Treating Your Injuries With The Right Therapy

Various types of physical therapy are particularly helpful when you have an illness or sustain an injury. Mainstream treatment approaches include physiotherapy, chiropractic, massage therapy and exercise therapy. Each of these distinctly different methods has a long history, a basis in science and a track record of success. However, one may be better than another in addressing your specific physical issues.

Physical Therapy for Maintenance and Recovery

Physiotherapy, also called physical therapy, is a clinical science that focuses on maintenance, recovery or improvement of your physical condition. Injuries often respond to this type of approach. Physiotherapy is effective in improving the flexibility and agility of elderly patients. It also helps ease the pain and maintain the joint function of someone who suffers from rheumatoid arthritis. If you have a chronic condition like a torn rotator cuff, addressing the problem with physical therapy may help you to postpone or possibly avoid surgery.

Recently, researchers have been combining vagus nerve stimulation (VNS) with therapeutic movement to help stroke victims recover a fuller range of motion. Strokes result in long-term physical impairment for up to 70 percent of patients. By adding VNS to physical therapy, practitioners help patients regain more of their lost physical agility and muscular strength.

Realignment for Pain Relief

Chiropractic therapists manipulate your spine, skeletal and muscular structures to relieve your chronic or short-term pain. They do not prescribe medications or surgery. Rather, chiropractors take a hands-on approach by manually adjusting your spine, sore joints and tissues to their natural positions.

Although considered an alternative medicine rather than a clinical science, chiropractic dates to the late 19th century. Many health insurance plans, including Medicare and workers’ compensation, cover visits to the chiropractor.

Tissue Manipulation to Relieve Soreness

Massage therapy manipulates your muscles and the tissues that connect them to banish soreness, improve muscular function and facilitate healing. The therapist exerts pressure combined with motion to treat painful muscle groups, tendons, joints or ligaments.
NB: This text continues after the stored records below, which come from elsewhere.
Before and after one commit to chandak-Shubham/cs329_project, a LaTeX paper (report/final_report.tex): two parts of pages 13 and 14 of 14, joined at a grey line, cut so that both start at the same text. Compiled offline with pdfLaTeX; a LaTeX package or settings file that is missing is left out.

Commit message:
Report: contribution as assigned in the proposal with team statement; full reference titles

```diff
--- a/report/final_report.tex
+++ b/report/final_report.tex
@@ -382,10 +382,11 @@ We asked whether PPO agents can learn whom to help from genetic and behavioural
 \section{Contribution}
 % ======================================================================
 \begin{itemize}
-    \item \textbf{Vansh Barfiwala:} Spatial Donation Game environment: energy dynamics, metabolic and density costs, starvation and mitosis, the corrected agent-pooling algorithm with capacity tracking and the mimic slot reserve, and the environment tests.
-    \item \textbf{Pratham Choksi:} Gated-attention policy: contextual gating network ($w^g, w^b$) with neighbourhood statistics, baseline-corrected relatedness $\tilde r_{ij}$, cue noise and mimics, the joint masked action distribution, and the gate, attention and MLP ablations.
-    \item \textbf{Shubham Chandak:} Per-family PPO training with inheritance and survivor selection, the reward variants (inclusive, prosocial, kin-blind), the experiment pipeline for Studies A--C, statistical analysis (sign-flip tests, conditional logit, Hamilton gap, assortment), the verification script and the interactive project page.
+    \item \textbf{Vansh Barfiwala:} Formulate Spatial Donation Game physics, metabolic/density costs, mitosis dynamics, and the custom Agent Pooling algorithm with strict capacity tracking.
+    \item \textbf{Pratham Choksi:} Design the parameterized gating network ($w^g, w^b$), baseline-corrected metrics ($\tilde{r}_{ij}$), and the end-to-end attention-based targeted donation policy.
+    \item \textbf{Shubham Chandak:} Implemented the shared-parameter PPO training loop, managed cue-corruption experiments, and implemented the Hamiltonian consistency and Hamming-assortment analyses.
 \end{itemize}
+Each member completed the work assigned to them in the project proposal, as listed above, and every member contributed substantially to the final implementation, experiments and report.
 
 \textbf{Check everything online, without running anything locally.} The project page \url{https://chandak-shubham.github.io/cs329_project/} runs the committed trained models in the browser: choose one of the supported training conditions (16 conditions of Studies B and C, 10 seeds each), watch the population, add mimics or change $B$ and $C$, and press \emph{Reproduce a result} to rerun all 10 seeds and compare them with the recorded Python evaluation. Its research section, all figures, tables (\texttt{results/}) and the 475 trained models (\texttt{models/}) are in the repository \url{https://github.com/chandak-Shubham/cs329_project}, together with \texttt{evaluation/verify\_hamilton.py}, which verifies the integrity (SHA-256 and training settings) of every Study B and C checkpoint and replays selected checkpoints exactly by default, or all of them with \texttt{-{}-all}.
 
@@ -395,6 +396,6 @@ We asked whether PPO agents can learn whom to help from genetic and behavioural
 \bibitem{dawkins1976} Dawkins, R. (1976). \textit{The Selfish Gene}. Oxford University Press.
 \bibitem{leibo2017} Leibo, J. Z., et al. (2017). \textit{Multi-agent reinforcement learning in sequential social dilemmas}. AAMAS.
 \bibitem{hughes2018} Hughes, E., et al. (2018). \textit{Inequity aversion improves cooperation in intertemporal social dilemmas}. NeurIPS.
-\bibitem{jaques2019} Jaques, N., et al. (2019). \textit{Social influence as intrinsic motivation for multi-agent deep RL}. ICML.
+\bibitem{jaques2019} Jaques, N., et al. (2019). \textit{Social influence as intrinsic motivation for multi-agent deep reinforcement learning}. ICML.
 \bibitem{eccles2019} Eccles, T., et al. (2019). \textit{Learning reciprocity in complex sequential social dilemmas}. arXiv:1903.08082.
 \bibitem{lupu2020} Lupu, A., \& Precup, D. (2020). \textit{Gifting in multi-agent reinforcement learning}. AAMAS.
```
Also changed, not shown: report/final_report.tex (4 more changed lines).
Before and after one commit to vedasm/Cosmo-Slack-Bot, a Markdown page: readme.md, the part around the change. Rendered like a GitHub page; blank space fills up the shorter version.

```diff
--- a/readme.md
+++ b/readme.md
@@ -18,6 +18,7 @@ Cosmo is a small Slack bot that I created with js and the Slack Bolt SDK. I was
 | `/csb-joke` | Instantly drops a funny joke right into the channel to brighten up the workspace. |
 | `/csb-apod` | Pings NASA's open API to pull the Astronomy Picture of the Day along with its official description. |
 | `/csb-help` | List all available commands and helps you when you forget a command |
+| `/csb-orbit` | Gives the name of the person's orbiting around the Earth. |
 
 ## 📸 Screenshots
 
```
Massage influences your outlook as well as your aches and pains. After a session, you may experience a mood lift due to the release of endorphins in your body, and you typically feel more relaxed than when you went in. Massage therapy may even positively impact your blood pressure and cardiovascular functions.

Consistent Physical Activity for Better Health

Exercise therapy benefits your body in general while focusing on specific physical issues. If you are recovering from a broken leg, for example, swimming laps is a non-weight-bearing activity that strengthens your atrophied muscles without causing pain. Such exercise also improves your respiration, circulation, and equilibrium.

Exercise therapy includes flexibility training, resistance training and endurance training. It works to reduce chronic fatigue in multiple sclerosis patients and helps women at risk for osteoporosis increase their bone density and strength.

Each of the above treatment approaches is a viable option for natural healing. Depending on your condition, they may represent alternatives to drugs and surgery. To learn more about these treatments, check out CBI Health Group.